Impact Factor 1,632
Online ISSN 1827-191X
Charistos Ch. E., Nanas J. N., Kontoyiannis D. A., Nanas S. N., Stamatopoulos G. Z., Rapti A. C., Stamatelopoulos S. F., Moulopoulos S. D.
From the Department of Clinical Therapeutics “Alexandra” Hospital University of Athens, School of Medicine, Athens, Greece
Background. The objective of the present study was to identify the hemodynamic variables, that preclude the effectiveness of the counterpulsation technique.
Methods. In order to achieve high counterpulsation volume two devices were used simultaneously. The para-aortic counterpulsation device pumping 60-70 ml was implanted on the ascending aorta, and the intraaortic balloon (20 ml) was placed in the descending aorta of 14 dogs with severe cardiogenic shock. Both devices were synchronized to provide aortic diastolic augmentation. The mechanical assistance provided by these devices was considered adequate when the mean aortic pressure during the supportive period was at least 50 mmHg, a pressure compatible with life.
Results. The mechanical assistance provided by the two devices was adequate in none (0%) of the cases with a systolic aortic pressure below 30 mmHg (Group I), in 71% of the cases with a systolic aortic pressure between 30-56 mmHg (Group II), and in 100% of the cases with a systolic aortic pressure above 56 mmHg (Group III). In group II the left ventricular end-diastolic pressure was higher in the cases responding adequately to mechanical assistance (Subgroup IIa) than in the ones where no adequate response was obtained (Subgroup IIb).

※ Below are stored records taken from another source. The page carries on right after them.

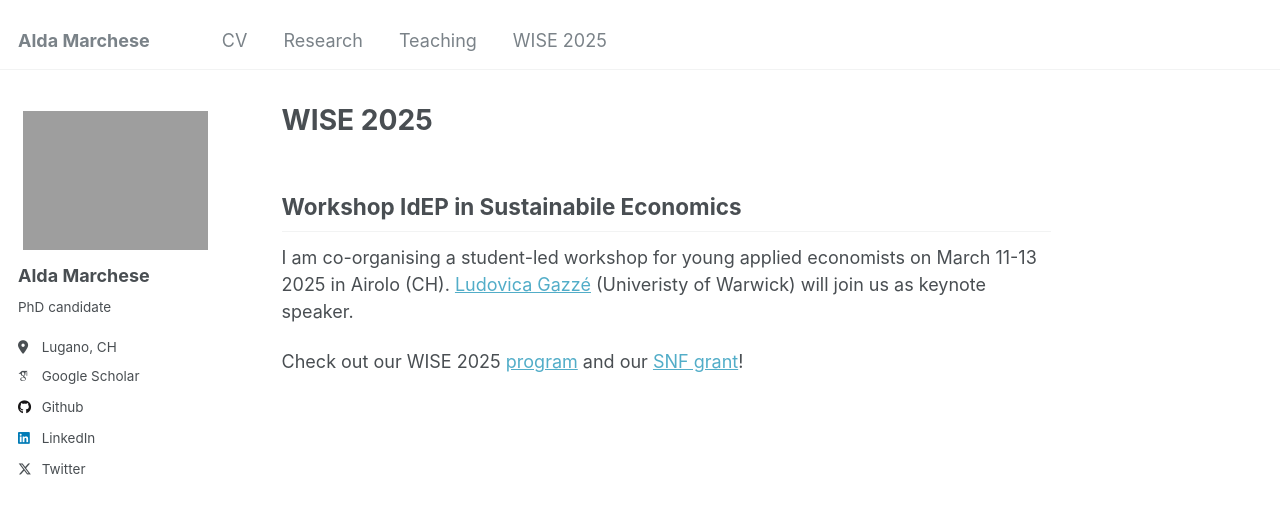
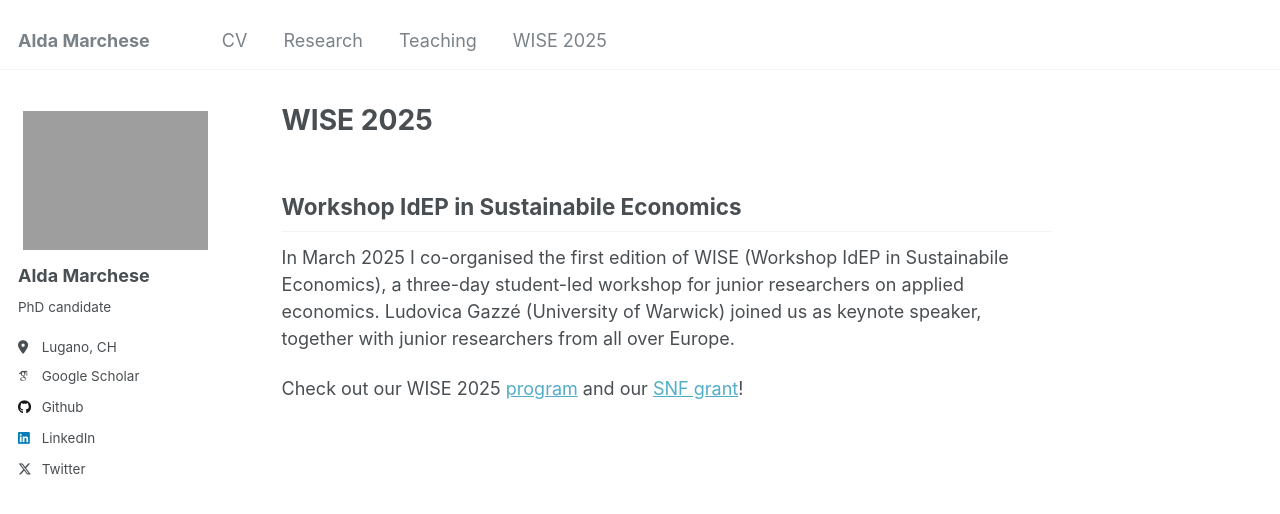
Before and after one commit to aldamarchese/aldamarchese.github.io, a Jekyll site: the page built from _pages/wise.md, in a window 1280 px wide. Shown: the top 514 px of the page. Built offline with Jekyll 4.4.1, drawn with Linux system fonts in a browser that asks for light colours; some web fonts are replaced.

Commit message:
Update wise.md

```diff
--- a/_pages/wise.md
+++ b/_pages/wise.md
@@ -8,6 +8,6 @@ redirect_from:
 ---
 ## Workshop IdEP in Sustainabile Economics
 
-  I am co-organising a student-led workshop for young applied economists on March 11-13 2025 in Airolo (CH). [Ludovica Gazzé](https://sites.google.com/view/ludovicagazze) (Univeristy of Warwick) will join us as keynote speaker.
+In March 2025 I co-organised the first edition of WISE (Workshop IdEP in Sustainabile Economics), a three-day student-led workshop for junior researchers on applied economics. Ludovica Gazzé (University of Warwick) joined us as keynote speaker, together with junior researchers from all over Europe.
 
-  Check out our WISE 2025 [program](https://www.usi.ch/it/feeds/30071){:target="_blank"} and our [SNF grant](https://data.snf.ch/grants/grant/232488){:target="_blank"}!
+Check out our WISE 2025 [program](https://www.usi.ch/it/feeds/30071){:target="_blank"} and our [SNF grant](https://data.snf.ch/grants/grant/232488){:target="_blank"}!
```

Conclusions. The very low levels of the systolic aortic pressure was the most important factor precluding the adequate effectiveness of the counterpulsation technique.